In fact, this system of education was resented and several attempts were made by Indians to reintroduce learning of Indian culture and languages. One can cite various examples, such as:
2. This was also the objective of Pandit Madan Mohan Malaviya, who founded Benaras Hindu University in 1916.
3. Using the Nobel Prize money he received, Rabindranath Tagore started ‘Viswa Bharati’ in Bolpur near Calcutta in 1923 (later to become Viswa Bharati University in 1951), challenging the pre-dominant Western, training-for-jobs education.
4. Noted Industrialist and Banker Sir Annamalai Chettiar endowed Sri Meenakshi College in Chidambaram, Tamil Nadu, to promote Sanskrit and Tamil learning, in 1920, which would be given the status of an university (‘Annamalai University’) in 1927.
This is by no means an exhaustive list. It was clear among the Nationalist Indian leaders, almost all of whom received some form of English education, that an Indian education system was needed for 'national awakening', but they were divided in their approach. Gandhi's early approach was to reject English education and values (When asked what he thought about Western civilisation at the wake of Second World War, Gandhi remarked that it would be a good idea) as inappropriate for Indians, but he eventually came around to the alternative view espoused by Tagore, that "if a lamp of knowledge lit anywhere in the world, we should gratefully receive that light".
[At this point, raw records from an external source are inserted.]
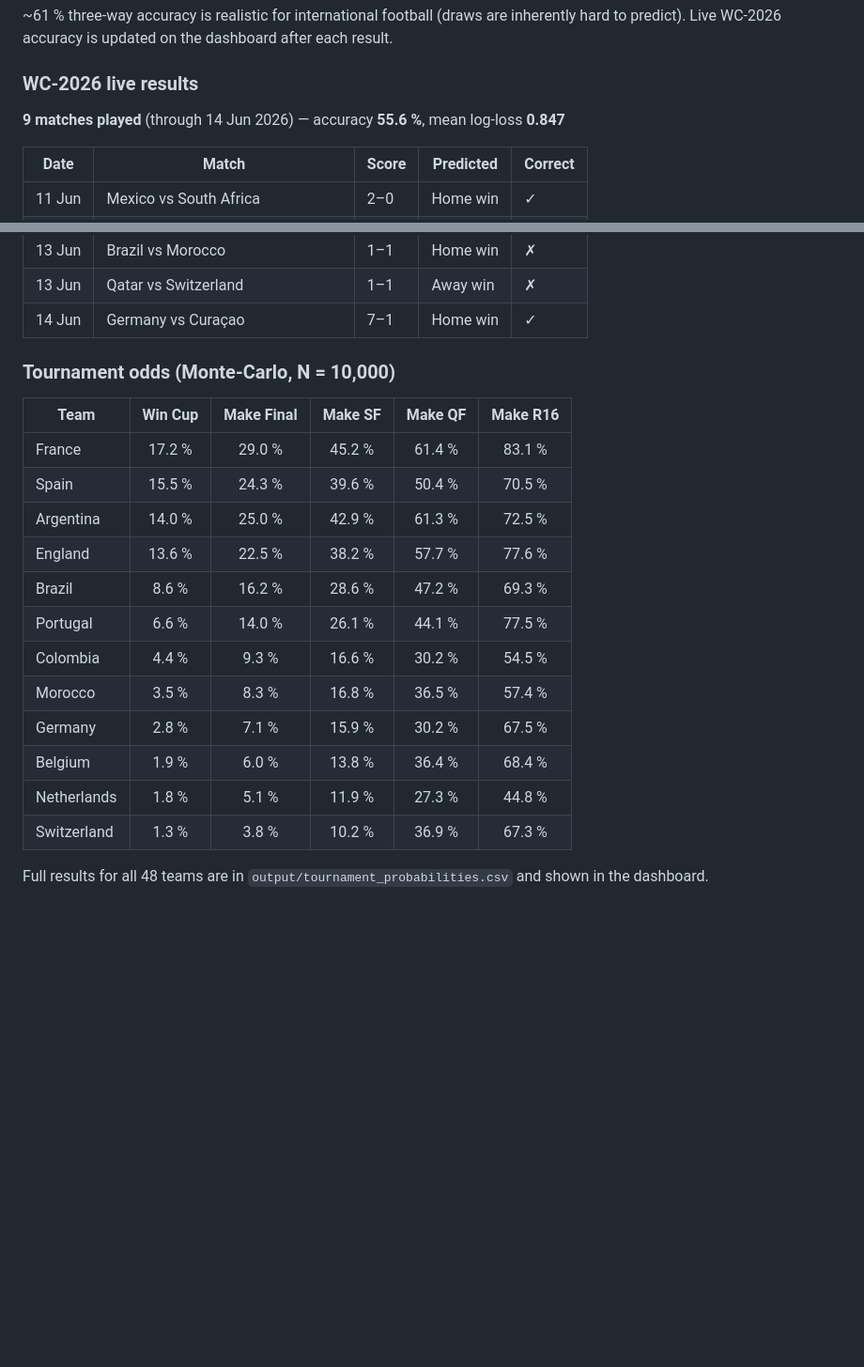
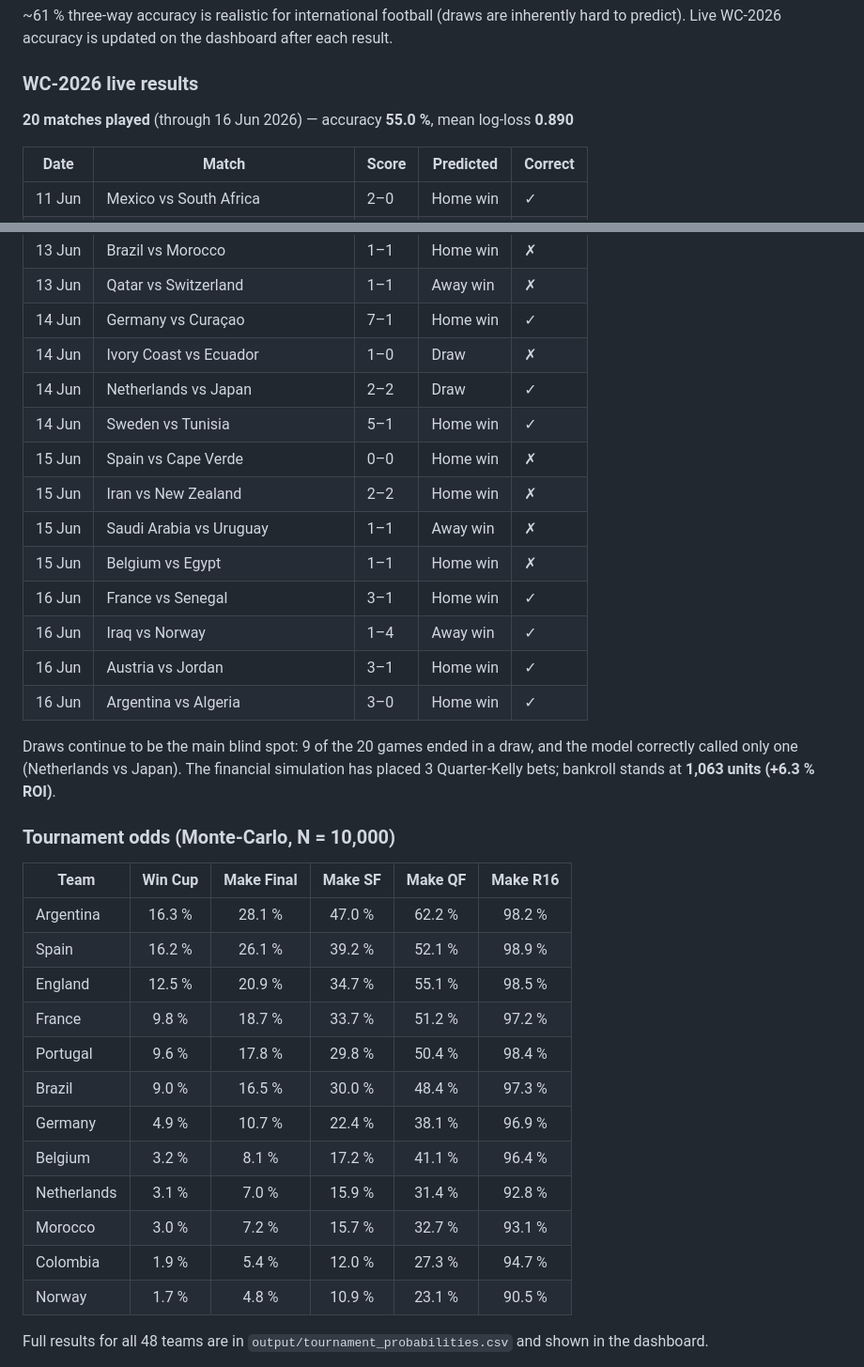
Before and after one commit to vincent-rgb-cpu/WM_2026, a Markdown page: README.md, 2 parts joined by grey strips. Shown at 94% size. Rendered like a GitHub page; blank space fills up the shorter version.

Commit message:
Update README: 20 matches through 16 Jun 2026, refresh live stats and tournament odds
Co-Authored-By: Claude Sonnet 4.6 <noreply@anthropic.com>

```diff
--- a/README.md
+++ b/README.md
@@ -47,7 +47,7 @@ after each result.
 
 ### WC-2026 live results
 
-**9 matches played** (through 14 Jun 2026) — accuracy **55.6 %**, mean log-loss **0.847**
+**20 matches played** (through 16 Jun 2026) — accuracy **55.0 %**, mean log-loss **0.890**
 
 | Date | Match | Score | Predicted | Correct |
 |------|-------|-------|-----------|---------|
@@ -60,23 +60,36 @@ after each result.
 | 13 Jun | Brazil vs Morocco | 1–1 | Home win | ✗ |
 | 13 Jun | Qatar vs Switzerland | 1–1 | Away win | ✗ |
 | 14 Jun | Germany vs Curaçao | 7–1 | Home win | ✓ |
+| 14 Jun | Ivory Coast vs Ecuador | 1–0 | Draw | ✗ |
+| 14 Jun | Netherlands vs Japan | 2–2 | Draw | ✓ |
+| 14 Jun | Sweden vs Tunisia | 5–1 | Home win | ✓ |
+| 15 Jun | Spain vs Cape Verde | 0–0 | Home win | ✗ |
+| 15 Jun | Iran vs New Zealand | 2–2 | Home win | ✗ |
+| 15 Jun | Saudi Arabia vs Uruguay | 1–1 | Away win | ✗ |
+| 15 Jun | Belgium vs Egypt | 1–1 | Home win | ✗ |
+| 16 Jun | France vs Senegal | 3–1 | Home win | ✓ |
+| 16 Jun | Iraq vs Norway | 1–4 | Away win | ✓ |
+| 16 Jun | Austria vs Jordan | 3–1 | Home win | ✓ |
+| 16 Jun | Argentina vs Algeria | 3–0 | Home win | ✓ |
+
+Draws continue to be the main blind spot: 9 of the 20 games ended in a draw, and the model correctly called only one (Netherlands vs Japan). The financial simulation has placed 3 Quarter-Kelly bets; bankroll stands at **1,063 units (+6.3 % ROI)**.
 
 ### Tournament odds (Monte-Carlo, N = 10,000)
 
 | Team        | Win Cup | Make Final | Make SF | Make QF | Make R16 |
 |-------------|:-------:|:----------:|:-------:|:-------:|:--------:|
-| France      | 17.2 %  |   29.0 %   | 45.2 %  | 61.4 %  |  83.1 %  |
-| Spain       | 15.5 %  |   24.3 %   | 39.6 %  | 50.4 %  |  70.5 %  |
-| Argentina   | 14.0 %  |   25.0 %   | 42.9 %  | 61.3 %  |  72.5 %  |
-| England     | 13.6 %  |   22.5 %   | 38.2 %  | 57.7 %  |  77.6 %  |
-| Brazil      |  8.6 %  |   16.2 %   | 28.6 %  | 47.2 %  |  69.3 %  |
-| Portugal    |  6.6 %  |   14.0 %   | 26.1 %  | 44.1 %  |  77.5 %  |
-| Colombia    |  4.4 %  |    9.3 %   | 16.6 %  | 30.2 %  |  54.5 %  |
-| Morocco     |  3.5 %  |    8.3 %   | 16.8 %  | 36.5 %  |  57.4 %  |
-| Germany     |  2.8 %  |    7.1 %   | 15.9 %  | 30.2 %  |  67.5 %  |
-| Belgium     |  1.9 %  |    6.0 %   | 13.8 %  | 36.4 %  |  68.4 %  |
-| Netherlands |  1.8 %  |    5.1 %   | 11.9 %  | 27.3 %  |  44.8 %  |
-| Switzerland |  1.3 %  |    3.8 %   | 10.2 %  | 36.9 %  |  67.3 %  |
+| Argentina   | 16.3 %  |   28.1 %   | 47.0 %  | 62.2 %  |  98.2 %  |
+| Spain       | 16.2 %  |   26.1 %   | 39.2 %  | 52.1 %  |  98.9 %  |
+| England     | 12.5 %  |   20.9 %   | 34.7 %  | 55.1 %  |  98.5 %  |
+| France      |  9.8 %  |   18.7 %   | 33.7 %  | 51.2 %  |  97.2 %  |
+| Portugal    |  9.6 %  |   17.8 %   | 29.8 %  | 50.4 %  |  98.4 %  |
+| Brazil      |  9.0 %  |   16.5 %   | 30.0 %  | 48.4 %  |  97.3 %  |
+| Germany     |  4.9 %  |   10.7 %   | 22.4 %  | 38.1 %  |  96.9 %  |
+| Belgium     |  3.2 %  |    8.1 %   | 17.2 %  | 41.1 %  |  96.4 %  |
+| Netherlands |  3.1 %  |    7.0 %   | 15.9 %  | 31.4 %  |  92.8 %  |
+| Morocco     |  3.0 %  |    7.2 %   | 15.7 %  | 32.7 %  |  93.1 %  |
+| Colombia    |  1.9 %  |    5.4 %   | 12.0 %  | 27.3 %  |  94.7 %  |
+| Norway      |  1.7 %  |    4.8 %   | 10.9 %  | 23.1 %  |  90.5 %  |
 
 Full results for all 48 teams are in `output/tournament_probabilities.csv` and
 shown in the dashboard.
```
Nehru and most of his colleagues in the Indian cabinet (including his Education Ministers, Maulana Azad and Humayan Kabir) were proponents of this latter view: They instituted an Indian education system, which would be open to the ideas of the world, but would be driven by India's national requirements and priorities. However, English Language still persisted (and does) at the top of the skills ladder, earning the best jobs, salaries and even brides for prospective grooms.
Recently, however, there is an opposite trend gaining ground. With economic development and pre-eminence of the 'inside market', as the Indian consumers become the main source of business activity in the country rather than exports, the alternative narrative that the colonial education disrupted an Indian golden age is gaining ground. This is consistent with the ascendent Hindu nationalism, and an ideology that is likely to inform Narendra Modi's government, if he manages to come to power.
The current dynamic about Foreign Education in India should be seen at this backdrop. As I intend to develop this narrative further (I am conscious that the story is still incomplete), I am learning several things that underlie India's attitude to Foreign Education: It is still a coveted thing for Indian middle class, which continues in its culture of government jobs and state patronage. However, at the same time, there is nothing Indian about rote learning, nor the Enlightenment project in India was a gift of British philanthropy. India may not need foreign institutions, nor it should go back to find its ancient route: Rather, the solution may lie in looking around for ideas of reformers such as Raja Rammohan, who imagined a new country within the civilisation of the old one. Indian education may need a reinvention, and this may happen outside the current ideas how this can be done.